I wandered into Weezer's so-called Black Album the way I usually wander into newish albums these days, backing in as one attractive track has led to multiples on my streaming playlist—which doesn't happen as often as I'd like to be frank. Re: Weezer I'm old enough to remember when the Blue Album was just their first album and people didn't know what to make of it across the din of the Roman pillars of grunge. I never hated them and was inclined to defend them. I remember the first couple albums as lightweight but winning in a general way, and sort of kept an eye on them for a while. But it's been so long I entirely missed all the new century's colors albums (starting with Green in 2001, Red in 2008, White in 2016, and Teal last year along with Black) plus whatever dramas of artistic development they have portended. Napster in its infinite wisdom classes Weezer as "Modern Power Pop" and that's good enough for me as I am always inclined to excuse myself instantly from any discussion of power pop, especially definitional. My first love affair here was with "High as a Kite," which is not actually what it seems. Sonically, it does sound like a lush ode to cannabis in the era of legalization but actually they are quite clear from the start: "I think I'm going parasailing / Miles above, it's so serene." Whether this is parasailing in a hazy afternoon Brian Wilson room of the mind is much harder to say, of course. The day outing may not cost that much, after all, but to indulge the seaside adventure you do need to live near a seaside offering it. What I like is someone making "high as a kite" sound so beautifully serene. I like to spend afternoons inside this song. And, like a classic two-sided hit, it also delivered a companion piece in "Living in L.A.," which it's obvious even from the title is about agonies of urban life and possibly shallow celebrity. The chorus goes "This girl I like / I'm talking 'bout this girl I like" but I forever persist in hearing "town" for "girl" somehow—and so, with such subtle negations, rank clichés ("We sacrifice our lives for rock and roll"), and other ambiguities, the words abstract into neutral focus and let the surging open electric guitar chords and charging rhythm drive it. Play loud in cars with shades on. Drive fast. The last draw came later, when "The Prince Who Wanted Everything" somehow made it onto the playlist with its ecstatic drone, thrumming guitar chords, and delicious "do do do do." So I checked out the album and found even a few more winners: "Byzantine," "Can't Knock the Hustle," "Too Many Thoughts in My Head" (as well as a real dog, wrecked by the words, in "California Snow"). Peyton Thomas, in a somewhat baffling review at Pitchfork, argued against the Black Album, assigning it a 5.7 rating and writing, "A sense of tonal whiplash ensues, and the album's highlights are best enjoyed in isolation." Happily, in my case, that's pretty much exactly how it happened, but I would rate it more like 7.8.

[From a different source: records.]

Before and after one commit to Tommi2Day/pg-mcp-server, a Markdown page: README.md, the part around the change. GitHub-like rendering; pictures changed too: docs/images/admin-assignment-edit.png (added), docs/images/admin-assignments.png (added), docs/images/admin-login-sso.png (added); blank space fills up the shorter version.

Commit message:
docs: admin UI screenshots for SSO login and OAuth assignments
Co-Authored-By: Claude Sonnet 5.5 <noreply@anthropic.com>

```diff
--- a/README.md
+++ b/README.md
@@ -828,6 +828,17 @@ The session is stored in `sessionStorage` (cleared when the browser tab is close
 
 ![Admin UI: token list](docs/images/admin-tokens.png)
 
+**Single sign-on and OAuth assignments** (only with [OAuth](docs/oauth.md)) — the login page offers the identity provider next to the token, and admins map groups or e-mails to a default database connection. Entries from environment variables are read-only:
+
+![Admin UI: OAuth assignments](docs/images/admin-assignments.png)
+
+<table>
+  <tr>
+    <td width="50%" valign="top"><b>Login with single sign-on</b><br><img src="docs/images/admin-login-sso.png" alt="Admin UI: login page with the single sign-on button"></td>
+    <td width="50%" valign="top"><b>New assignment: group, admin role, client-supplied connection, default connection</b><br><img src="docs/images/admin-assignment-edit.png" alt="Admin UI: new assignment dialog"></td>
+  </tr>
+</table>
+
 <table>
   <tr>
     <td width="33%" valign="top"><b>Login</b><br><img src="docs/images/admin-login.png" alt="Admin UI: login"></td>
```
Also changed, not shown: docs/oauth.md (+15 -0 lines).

Friday, June 19, 2020

Mr. Smith Goes to Washington (1939)

USA, 129 minutes
Director: Frank Capra
Writers: Sidney Buchman, Lewis R. Foster, Myles Connolly
Photography: Joseph Walker
Music: Dimitri Tiomkin
Editors: Al Clark, Gene Havlick
Cast: James Stewart, Jean Arthur, Claude Rains, Thomas Mitchell, Edward Arnold, Eugene Pallette, Harry Carey, Guy Kibbee, Beulah Bondi, H.B. Warner, Astrid Allwyn, Ruth Donnelly, Charles Lane, Porter Hall, William Demarest, Jack Carson

You don't need me to tell you what kind of crazy year this has been, and not even half over. But I want to mention that I looked at Mr. Smith Goes to Washington a few months ago during the impeachment and found it much more resonant than I expected. Remember the impeachment? It's hard to believe that even happened this year. Of course, as a movie directed by Frank Capra, Mr. Smith Goes to Washington has certain known quantities going in. The last 10 minutes will be a train wreck of happiness. The little guy will always get his say, and the girl too (usually all she's doing is cheering him on). People will generally regard Abraham Lincoln as real swell. And where, in John Ford tableaus, the pilgrims solemnly assemble for a verse of "Shall We Gather at the River," in Capra pictures it's going to be brass bands, patriotic marches, and "Auld Lang Syne." Set your expectations accordingly.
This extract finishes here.